I read an inspirational blogpost a couple of weeks ago asking the question "Do Our Family Treasures Have a Secret Life?" You can read it here for yourself but it left me thinking hard about the treasures I've accumulated. Over the years I've become the custodian of old photographs; postcards; letters; diaries; receipts; birth, marriage and death certificates; birthday cards; wedding cards; engagement cards; funeral cards; school magazines; church magazines; newspapers and newspaper cuttings; medals; coins; jewellery; samplers; a christening gown; a wedding dress; a decorated rolling pin; nanna's bag; a sewing box; china; glassware; two glass fronted cabinets; and three tiny silver thimbles. I'm going to take the advice of Moore Genealogy and start to photograph and write the stories of some of the items in my collection.
I've been thinking a lot about my husband Michael's mother, Rose Murray, as it was her birthday on May 31st. She was born in 1908 and died aged 98 years in 2006. Her birth was registered a few days late so her official birth date is not her actual birthday.
Rose was the owner of the "three tiny silver thimbles" referred to above.

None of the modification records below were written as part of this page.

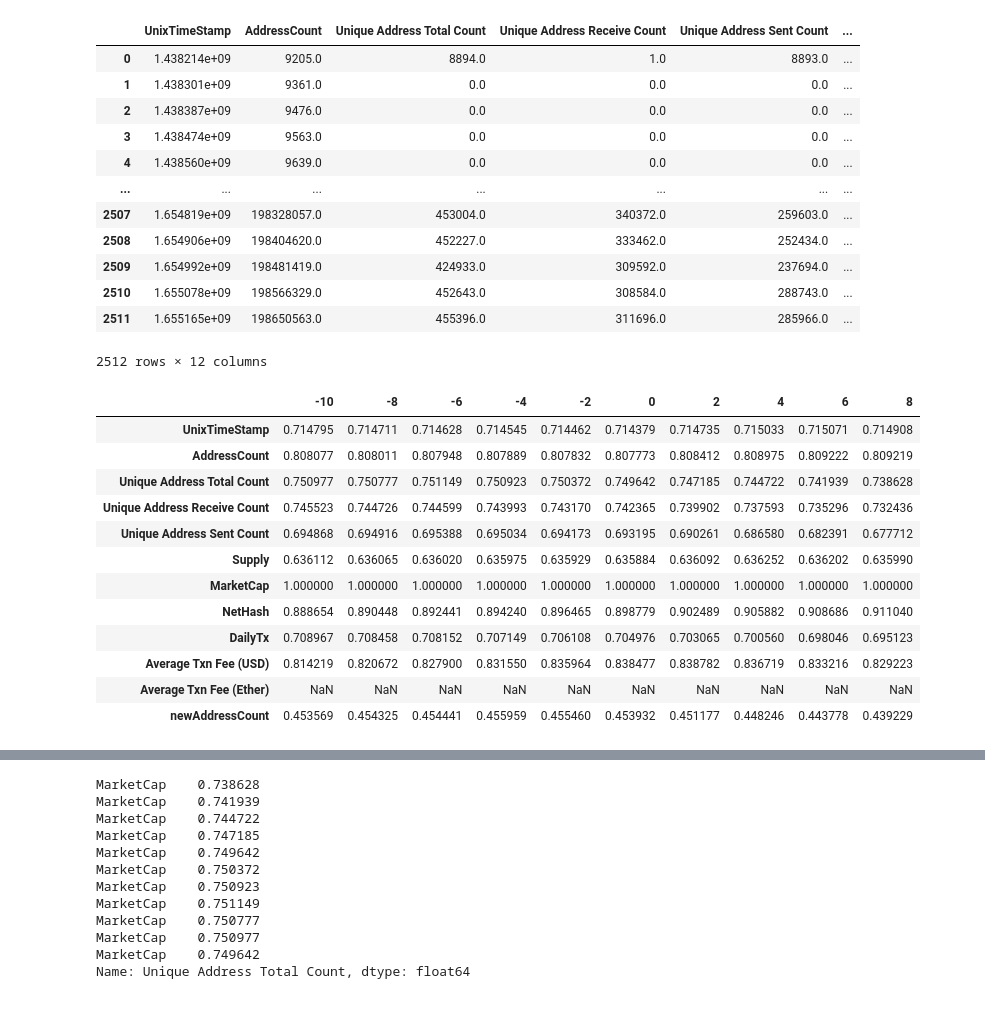
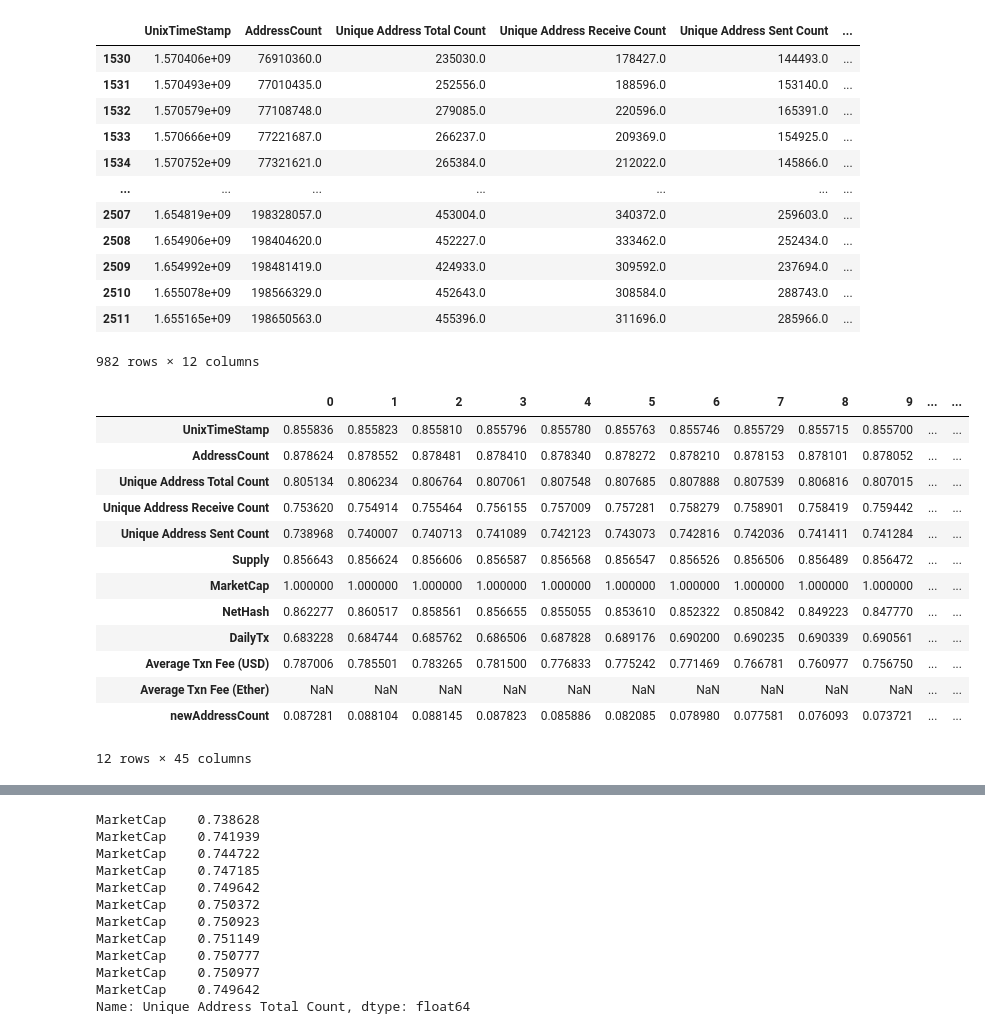
Before and after one commit to Plyeronn/DataScience, a Jupyter notebook: exploration.ipynb, the cells around one changed output, grey strips where cells are left out. Cells and saved outputs as stored; diff of their text form; code cells hidden in the pictures.

```diff
--- a/exploration.ipynb
+++ b/exploration.ipynb
@@ -44,7 +44,7 @@ frame['Date(UTC)'] = frame['Date(UTC)'].apply(pd.to_datetime)
 frame['newAddressCount'] = frame['AddressCount'].diff()
 
 # frame.drop('Drop',axis = 1, inplace = True)
-frame
+frame = frame[1500:]
 # frame = pd.concat(li, axis=1)
 # # frame
 # frame = frame.T.drop_duplicates().T
@@ -111,54 +97,57 @@ newAddressCount                 0.453932
 Name: MarketCap, dtype: float64
 # %%
+# shifts column n rows to the past
 def shift_(cur, c, n):
+    df = cur.copy()
     if (n>0):
-        df = cur.copy()
-        df[c] = df[c].shift(n)
-        return df[n:]
+        df[c] = df[c].shift(-n)
+        return df[:-n]
     elif(n<0):
-        df = cur.copy()
-        df[c] = df[c].shift(n)
-        return df[:n]
+        return 0
+        # df[c] = df[c].shift(n)
+        # return df[:n]
     else:
-        return cur.copy()
+        return df
 # %%
 #Test shift
-shift_(tmp,'MarketCap', -2)
+shift_(tmp[30:],'MarketCap', 2)
+# 33 -  1.441066e+09		- 98.456772
 # %% [output]
 |  | UnixTimeStamp | AddressCount | Unique Address Total Count | Unique Address Receive Count | Unique Address Sent Count | ... |
-| 0 | 1.438214e+09 | 9205.0 | 8894.0 | 1.0 | 8893.0 | ... |
-| 1 | 1.438301e+09 | 9361.0 | 0.0 | 0.0 | 0.0 | ... |
-| 2 | 1.438387e+09 | 9476.0 | 0.0 | 0.0 | 0.0 | ... |
-| 3 | 1.438474e+09 | 9563.0 | 0.0 | 0.0 | 0.0 | ... |
-| 4 | 1.438560e+09 | 9639.0 | 0.0 | 0.0 | 0.0 | ... |
+| 1530 | 1.570406e+09 | 76910360.0 | 235030.0 | 178427.0 | 144493.0 | ... |
+| 1531 | 1.570493e+09 | 77010435.0 | 252556.0 | 188596.0 | 153140.0 | ... |
+| 1532 | 1.570579e+09 | 77108748.0 | 279085.0 | 220596.0 | 165391.0 | ... |
+| 1533 | 1.570666e+09 | 77221687.0 | 266237.0 | 209369.0 | 154925.0 | ... |
+| 1534 | 1.570752e+09 | 77321621.0 | 265384.0 | 212022.0 | 145866.0 | ... |
 | ... | ... | ... | ... | ... | ... | ... |
 | 2507 | 1.654819e+09 | 198328057.0 | 453004.0 | 340372.0 | 259603.0 | ... |
 | 2508 | 1.654906e+09 | 198404620.0 | 452227.0 | 333462.0 | 252434.0 | ... |
 | 2509 | 1.654992e+09 | 198481419.0 | 424933.0 | 309592.0 | 237694.0 | ... |
 | 2510 | 1.655078e+09 | 198566329.0 | 452643.0 | 308584.0 | 288743.0 | ... |
 | 2511 | 1.655165e+09 | 198650563.0 | 455396.0 | 311696.0 | 285966.0 | ... |
-2512 rows × 12 columns
+982 rows × 12 columns
 # %%
 cur = tmp.corr()['MarketCap'].copy()
 # frame[['Unique Address Total Count','MarketCap']]
 arr = {}
-for i in range(-5, 5):
-    cur = pd.concat([shift_(tmp, 'MarketCap', i*2).corr()['MarketCap'],cur], axis = 1)
-    index = i*2
+for i in range(0, 45):
+    # cur = pd.concat([shift_(tmp, 'MarketCap', i).corr()['MarketCap'],cur], axis = 1)
+    index = i
     arr[index] = shift_(tmp, 'MarketCap', index).corr()['MarketCap']
 # cur
 pd.DataFrame.from_dict(arr)
 # %% [output]
-|  | -10 | -8 | -6 | -4 | -2 | 0 | 2 | 4 | 6 | 8 |
-| UnixTimeStamp | 0.714795 | 0.714711 | 0.714628 | 0.714545 | 0.714462 | 0.714379 | 0.714735 | 0.715033 | 0.715071 | 0.714908 |
-| AddressCount | 0.808077 | 0.808011 | 0.807948 | 0.807889 | 0.807832 | 0.807773 | 0.808412 | 0.808975 | 0.809222 | 0.809219 |
-| Unique Address Total Count | 0.750977 | 0.750777 | 0.751149 | 0.750923 | 0.750372 | 0.749642 | 0.747185 | 0.744722 | 0.741939 | 0.738628 |
-| Unique Address Receive Count | 0.745523 | 0.744726 | 0.744599 | 0.743993 | 0.743170 | 0.742365 | 0.739902 | 0.737593 | 0.735296 | 0.732436 |
-| Unique Address Sent Count | 0.694868 | 0.694916 | 0.695388 | 0.695034 | 0.694173 | 0.693195 | 0.690261 | 0.686580 | 0.682391 | 0.677712 |
-| Supply | 0.636112 | 0.636065 | 0.636020 | 0.635975 | 0.635929 | 0.635884 | 0.636092 | 0.636252 | 0.636202 | 0.635990 |
-| MarketCap | 1.000000 | 1.000000 | 1.000000 | 1.000000 | 1.000000 | 1.000000 | 1.000000 | 1.000000 | 1.000000 | 1.000000 |
-| NetHash | 0.888654 | 0.890448 | 0.892441 | 0.894240 | 0.896465 | 0.898779 | 0.902489 | 0.905882 | 0.908686 | 0.911040 |
-| DailyTx | 0.708967 | 0.708458 | 0.708152 | 0.707149 | 0.706108 | 0.704976 | 0.703065 | 0.700560 | 0.698046 | 0.695123 |
-| Average Txn Fee (USD) | 0.814219 | 0.820672 | 0.827900 | 0.831550 | 0.835964 | 0.838477 | 0.838782 | 0.836719 | 0.833216 | 0.829223 |
-| Average Txn Fee (Ether) | NaN | NaN | NaN | NaN | NaN | NaN | NaN | NaN | NaN | NaN |
-| newAddressCount | 0.453569 | 0.454325 | 0.454441 | 0.455959 | 0.455460 | 0.453932 | 0.451177 | 0.448246 | 0.443778 | 0.439229 |
+|  | 0 | 1 | 2 | 3 | 4 | 5 | 6 | 7 | 8 | 9 | ... | ... |
+| UnixTimeStamp | 0.855836 | 0.855823 | 0.855810 | 0.855796 | 0.855780 | 0.855763 | 0.855746 | 0.855729 | 0.855715 | 0.855700 | ... | ... |
+| AddressCount | 0.878624 | 0.878552 | 0.878481 | 0.878410 | 0.878340 | 0.878272 | 0.878210 | 0.878153 | 0.878101 | 0.878052 | ... | ... |
+| Unique Address Total Count | 0.805134 | 0.806234 | 0.806764 | 0.807061 | 0.807548 | 0.807685 | 0.807888 | 0.807539 | 0.806816 | 0.807015 | ... | ... |
+| Unique Address Receive Count | 0.753620 | 0.754914 | 0.755464 | 0.756155 | 0.757009 | 0.757281 | 0.758279 | 0.758901 | 0.758419 | 0.759442 | ... | ... |
+| Unique Address Sent Count | 0.738968 | 0.740007 | 0.740713 | 0.741089 | 0.742123 | 0.743073 | 0.742816 | 0.742036 | 0.741411 | 0.741284 | ... | ... |
+| Supply | 0.856643 | 0.856624 | 0.856606 | 0.856587 | 0.856568 | 0.856547 | 0.856526 | 0.856506 | 0.856489 | 0.856472 | ... | ... |
+| MarketCap | 1.000000 | 1.000000 | 1.000000 | 1.000000 | 1.000000 | 1.000000 | 1.000000 | 1.000000 | 1.000000 | 1.000000 | ... | ... |
+| NetHash | 0.862277 | 0.860517 | 0.858561 | 0.856655 | 0.855055 | 0.853610 | 0.852322 | 0.850842 | 0.849223 | 0.847770 | ... | ... |
+| DailyTx | 0.683228 | 0.684744 | 0.685762 | 0.686506 | 0.687828 | 0.689176 | 0.690200 | 0.690235 | 0.690339 | 0.690561 | ... | ... |
+| Average Txn Fee (USD) | 0.787006 | 0.785501 | 0.783265 | 0.781500 | 0.776833 | 0.775242 | 0.771469 | 0.766781 | 0.760977 | 0.756750 | ... | ... |
+| Average Txn Fee (Ether) | NaN | NaN | NaN | NaN | NaN | NaN | NaN | NaN | NaN | NaN | ... | ... |
+| newAddressCount | 0.087281 | 0.088104 | 0.088145 | 0.087823 | 0.085886 | 0.082085 | 0.078980 | 0.077581 | 0.076093 | 0.073721 | ... | ... |
+12 rows × 45 columns
```
Also changed, not shown: parts of 8 cells of this notebook.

When she was about fourteen she was apprenticed in a tailoring workshop and eventually became a specialist "felling hand" hand stitching, for example, the edges of gentlemens' suit lapels. Her thimbles were an essential part of the equipment of her trade and she always used them even if she was only sewing on a button. In older age her fingers became permanently bent: caused by what we would now call repetitive strain injury, I suspect.
Rose was a lively, gregarious character with a taste for costume jewellery and hennaed hair.
She liked to dress up and was in her element with smart frocks and millinery.
Even at the end of her life, her weekly appointment with the hairdresser was a must!